Why are you talking to me? Boot.
From the rec center and now with a freshly-vended soda in hand, I returned to the library. Daniel and his friend had also decided to retrace their steps, and we again found ourselves on approach. I smirked. This time I gave these little shits had my undivided attention.
As we neared each other, I saw that Daniel had something in his hand. When the gap between us closed to a few steps, he held it out, dangling the small, dark object in a way you might handle a dead rodent.
“You want a rat?!” he said with a juvenile chuckle.
I stopped; no facial response. It was a piece of bark. It had some kind of vine attached to it that made it look something like a rat. The normal, adult response would have looked like me rolling my eyes or saying something dismissive. But not that day. Not with this kid.
I grabbed that damn thing right out of the air in which it dangled and chucked it like I was skipping a rock as far as I could. Then I looked at the surprised boy standing in front of me with the deadest, unimpressed stare I could muster.
Your move, punk.
For a moment, I got a glimpse of a look that seemed to say, ‘Hmph, didn’t see that coming.’ But that quickly transformed into a little dance that mocked my authority.
“Ooooo,” Daniel mocked.
I shook my head and walked past him, continuing on my way, neither embarrassed or satisfied. I envisioned an epic moment in which my overwhelming authority abruptly changed the course of this kid’s life for the better. Instead, it only seemed to give him another opportunity to act out.
As I walked on, I could feel the aura of this little snot following me. His mockery continued.
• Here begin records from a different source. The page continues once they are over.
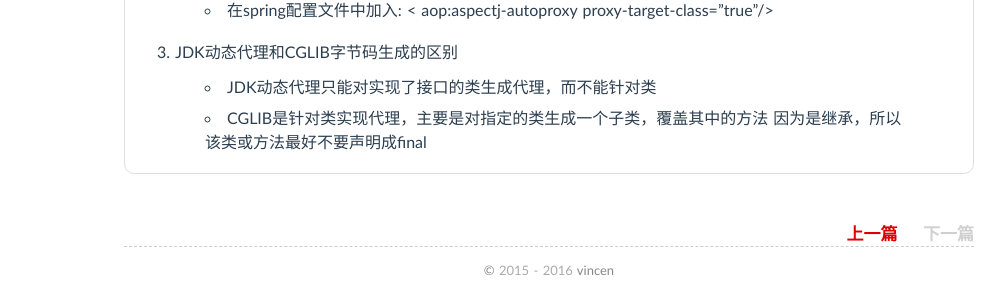
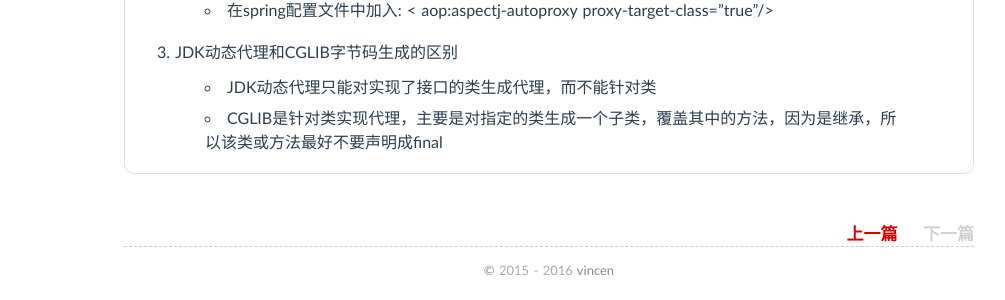
Before and after one commit to vincen/vincen.github.io, a Jekyll site: the page built from _posts/2016-08-04-000E.md, in a window 1280 px wide. Shown: the part 397-697 px from the top of the page, without its empty margins (91-1096 px from the left). Built offline with Jekyll 4.4.1, drawn with Linux system fonts in a browser that asks for light colours; comment, search, counter and statistics services are not loaded.

```diff
--- a/_posts/2016-08-04-000E.md
+++ b/_posts/2016-08-04-000E.md
@@ -16,5 +16,4 @@ tags: spring java
 
 3. JDK动态代理和CGLIB字节码生成的区别
 * JDK动态代理只能对实现了接口的类生成代理，而不能针对类
-* CGLIB是针对类实现代理，主要是对指定的类生成一个子类，覆盖其中的方法
-   因为是继承，所以该类或方法最好不要声明成final
+* CGLIB是针对类实现代理，主要是对指定的类生成一个子类，覆盖其中的方法，因为是继承，所以该类或方法最好不要声明成final
```
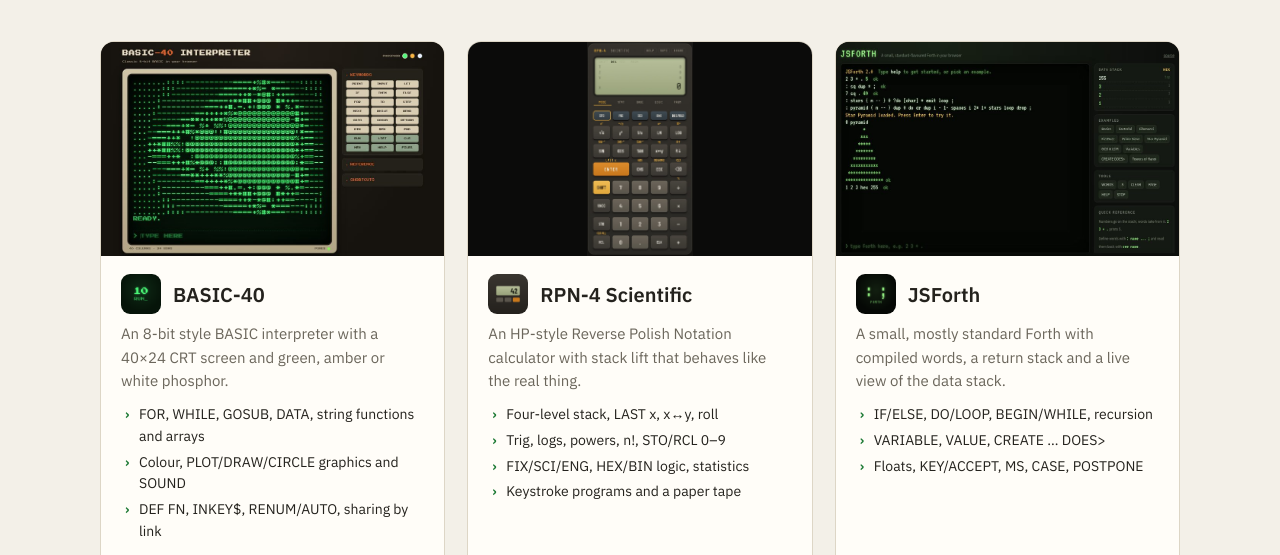
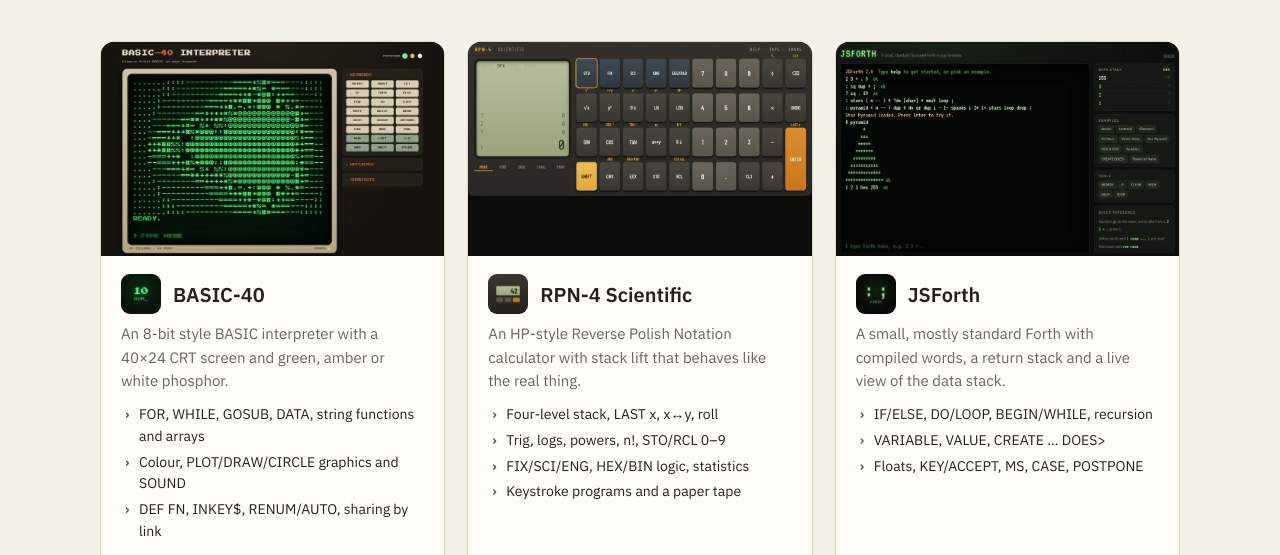
Before and after one commit to cstroie/cstroie.github.io, a plain HTML site: page index.html in a window 1280 px wide. Shown: the part 245-800 px from the top of the page. Drawn offline with Linux system fonts and the light colour scheme.

Commit message:
Use RPN-4 landscape screenshot on the landing card
Co-Authored-By: Claude Opus 5.5 <noreply@anthropic.com>

```diff
--- a/index.html
+++ b/index.html
@@ -180,7 +180,7 @@
             </article>
 
             <article class="card">
-                <a class="shot tall" href="RPN-4/" aria-label="Open RPN-4"><img src="img/rpn-4.jpg" alt="The RPN-4 calculator with an LCD showing the four-level stack" loading="lazy"></a>
+                <a class="shot tall" href="RPN-4/" aria-label="Open RPN-4"><img src="img/rpn-4-landscape.jpg" alt="The RPN-4 calculator in landscape, HP-12C style" loading="lazy"></a>
                 <div class="body">
                     <div class="title"><img src="img/rpn-icon.png" alt=""><h2>RPN-4 Scientific</h2></div>
                     <p>An HP-style Reverse Polish Notation calculator with stack lift that behaves like the real thing.</p>
```
Also changed, not shown: img/rpn-4-landscape.jpg (added), img/rpn-4.jpg (deleted).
So after a few steps, I turned, faced the kid, and basically threw down with the prepubescent punk.
“You got a problem, kid?!”
I don’t remember what he said. He wasn’t arrogant or stupid enough to become violent, but it still seemed important to him that he hold his ground, even if sheepishly. I asked him where his parents were. Mom was at home, he confessed. Dad; he didn’t know.
“Why you acting like this?” I asked him.
He shrugged. He knew he was being an asshole, but I don’t think he cared. My frustration with him quickly turned into a frustration with the world I imagined being around him; one in which walking up to grown man with a snotty comment probably made a lot of sense. I told him that I understood the temptation to act like a fool, but that he shouldn’t. He was better than that.
“You’re a man,” I declared.
That statement might not have meant a damn thing to Daniel, but it should, and it bothers me to think that I might be the only person, and quite possibly the only man to tell him this truth in a way that hopefully doesn’t pressure him to build muscle mass or consume women, but to act right. To act wise. To respect, and in so doing, be respectable.
Daniel isn’t the only man that needs to hear this message. As I write this, I realize how appropriate it might have been for Daniel to repeat my own words right back to me. And because of the privilege I’ve had to be a part of The Crucible Project, I have some idea of how typical it is for men to struggle with feelings of inadequacy largely because no one ever demonstrated how to be or declared them as a man.
I hope it meant something to him. It meant something to me.
“Be watchful, stand firm in the faith, act like men, be strong.” (1 Cor 16:13)